*** Opening of Records provided ***

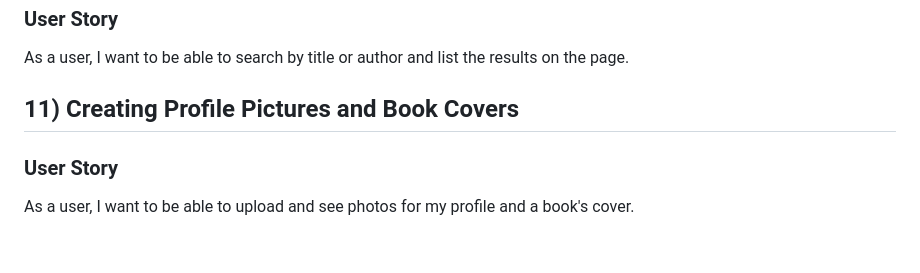
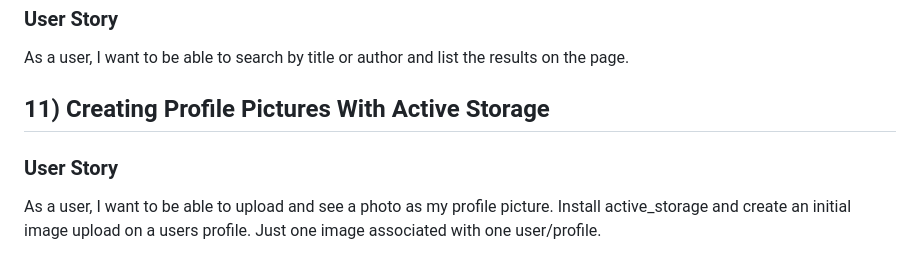
Before and after one commit to gabbymassaro/rails_project, a Markdown page: UserStories.md, the part around the change. Drawn GitHub-style.

Commit message:
Modify UserStory 11

```diff
--- a/UserStories.md
+++ b/UserStories.md
@@ -121,8 +121,8 @@ A user can only leave one review on any particular book.
 
 As a user, I want to be able to search by title or author and list the results on the page.
 
-## 11) Creating Profile Pictures and Book Covers
+## 11) Creating Profile Pictures With Active Storage
 
 ### User Story
 
-As a user, I want to be able to upload and see photos for my profile and a book's cover.
+As a user, I want to be able to upload and see a photo as my profile picture. Install active_storage and create an initial image upload on a users profile. Just one image associated with one user/profile.
```
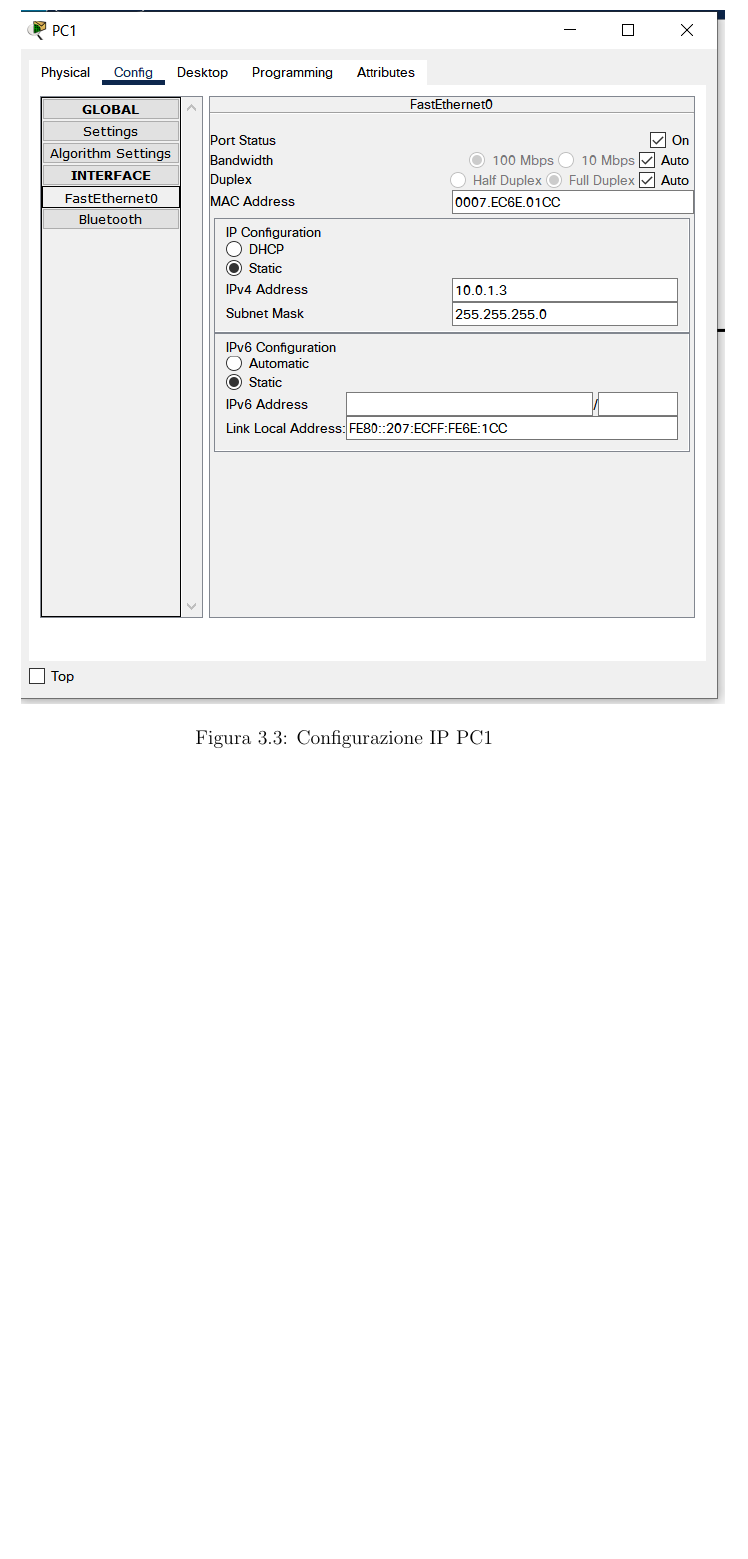
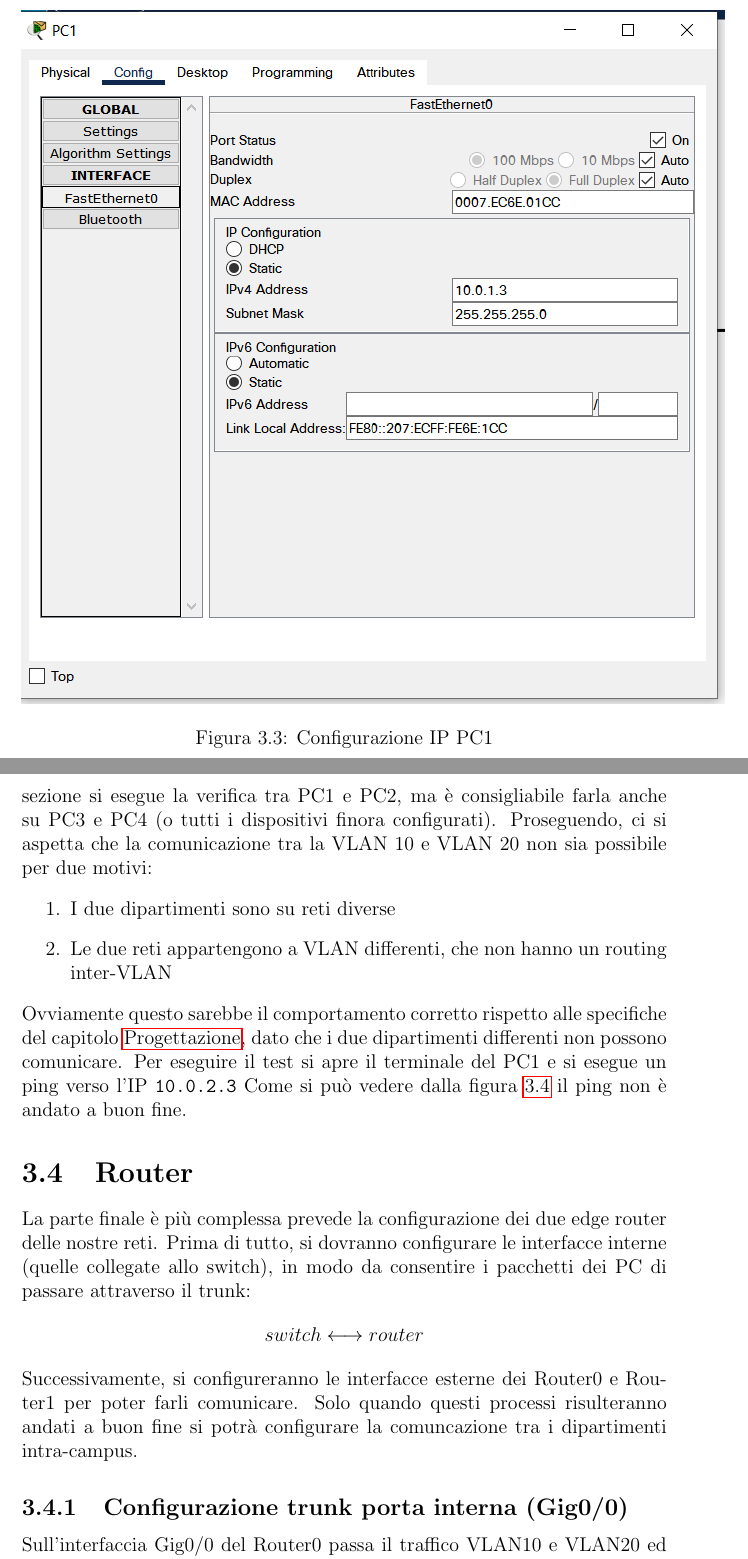
Before and after one commit to leonardogrimaldi/routing-inter-vlan, a LaTeX document (report/relazione.tex): part of page 12 of 12 before the commit and two parts of pages 12 and 13 of 16 after it, the two joined at a grey line, cut so that both start at the same text, the shorter picture padded with empty space. Compiled offline with pdfLaTeX.

Commit message:
started router config

```diff
--- a/report/relazione.tex
+++ b/report/relazione.tex
@@ -217,3 +220,14 @@
 \caption{Configurazione IP PC1}
 \label{fig:pc1_ip_config}
 \end{figure}
+\subsection{Test di comunicazione tra PC1 e PC2}
+Una prova più profonda sarà eseguita nel capitolo \nameref{chap:testing}, ma per configurare una rete grossa è molto importante proseguire incrementalmente ed eseguire vari test per assicurarsi che il lavoro fatto finora sia funzionante.
+In questa sezione si esegue la verifica tra PC1 e PC2, ma è consigliabile farla anche su PC3 e PC4 (o tutti i dispositivi finora configurati).
+Proseguendo, ci si aspetta che la comunicazione tra la VLAN 10 e VLAN 20 non sia possibile per due motivi:
+\begin{enumerate}
+    \item I due dipartimenti sono su reti diverse
+    \item Le due reti appartengono a VLAN differenti, che non hanno un routing inter-VLAN
+\end{enumerate}
+Ovviamente questo sarebbe il comportamento corretto rispetto alle specifiche del capitolo \nameref{chap:progettazione}, dato che i due dipartimenti differenti non possono comunicare.
+%
+Per eseguire il test si apre il terminale del PC1 e si esegue un ping verso l'IP \texttt{10.0.2.3}
@@ -219,0 +237,51 @@
+\label{fig:pc1_test_vlan_differenti}
+\end{figure}
+Come si può vedere dalla figura \ref{fig:pc1_test_vlan_differenti} il ping non è andato a buon fine.
+\section{Router}
+La parte finale è più complessa prevede la configurazione dei due edge router delle nostre reti.
+%
+Prima di tutto, si dovranno configurare le interfacce interne (quelle collegate allo switch), in modo da consentire i pacchetti dei PC di passare attraverso il trunk: $$switch \longleftrightarrow router$$
+%
+Successivamente, si configureranno le interfacce esterne dei Router0 e Router1 per poter farli comunicare.
+%
+Solo quando questi processi risulteranno andati a buon fine si potrà configurare la comuncazione tra i dipartimenti intra-campus.
+\subsection{Configurazione trunk porta interna (Gig0/0)}
+Sull'interfaccia Gig0/0 del Router0 passa il traffico VLAN10 e VLAN20 ed e quindi necessario creare delle sottointerfacce virtuali che gestiscano questo traffico.
+%
+In partenza si accende l'interfaccia Gig0/0 con \texttt{no shut} e poi si configurano le \textit{sub interfaces} Gig0/0.10 e Gig/0.20 (come da tabella \ref{table:config_cesena}).
+%
+Si usa il comando \texttt{encapsulation dot1q \textit{numero\_vlan}} per dire al router di usare il tagging VLAN e abilitare il routing delle VLAN.
+\begin{minted}{text}
+Router0(config)#int Gig0/0
+Router0(config-if)#no shut
+
+Router0(config-if)#
+%LINK-5-CHANGED: Interface GigabitEthernet0/0, changed state to up
+
+%LINEPROTO-5-UPDOWN: Line protocol on Interface GigabitEthernet0/0, changed state to up
+
+Router0(config-if)#int Gig0/0.10
+Router0(config-subif)#
+%LINK-5-CHANGED: Interface GigabitEthernet0/0.10, changed state to up
+
+%LINEPROTO-5-UPDOWN: Line protocol on Interface GigabitEthernet0/0.10, changed state to up
+
+Router0(config-subif)#encapsulation dot1q 10
+Router0(config-subif)#ip add 10.0.1.1 255.255.255.0
+Router0(config-subif)#no shut
+Router0(config-subif)#int Gig0/0.20
+Router0(config-subif)#
+%LINK-5-CHANGED: Interface GigabitEthernet0/0.20, changed state to up
+
+%LINEPROTO-5-UPDOWN: Line protocol on Interface GigabitEthernet0/0.20, changed state to up
+ip add 10.0.2.1 255.255.255.0
+
+% Configuring IP routing on a LAN subinterface is only allowed if that
+subinterface is already configured as part of an IEEE 802.10, IEEE 802.1Q,
+or ISL vLAN.
+
+Router0(config-subif)#encapsulation dot1q 20
+Router0(config-subif)#ip add 10.0.2.1 255.255.255.0
+Router0(config-subif)#no shut
+Router0(config-subif)#
+\end{minted}
```
Also changed, not shown: report/images/pc1_test_vlan_differenti.png (added), report/relazione.pdf, report/relazione.tex (16 more changed lines), 1 other file.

*** Close of Records provided ***

The problem
Only lines containing the word "delle" should appear in the answer, and every such line from the records above must be there.

Exercise response
+La parte finale è più complessa prevede la configurazione dei due edge router delle nostre reti.
+Sull'interfaccia Gig0/0 del Router0 passa il traffico VLAN10 e VLAN20 ed e quindi necessario creare delle sottointerfacce virtuali che gestiscano questo traffico.
+Si usa il comando \texttt{encapsulation dot1q \textit{numero\_vlan}} per dire al router di usare il tagging VLAN e abilitare il routing delle VLAN.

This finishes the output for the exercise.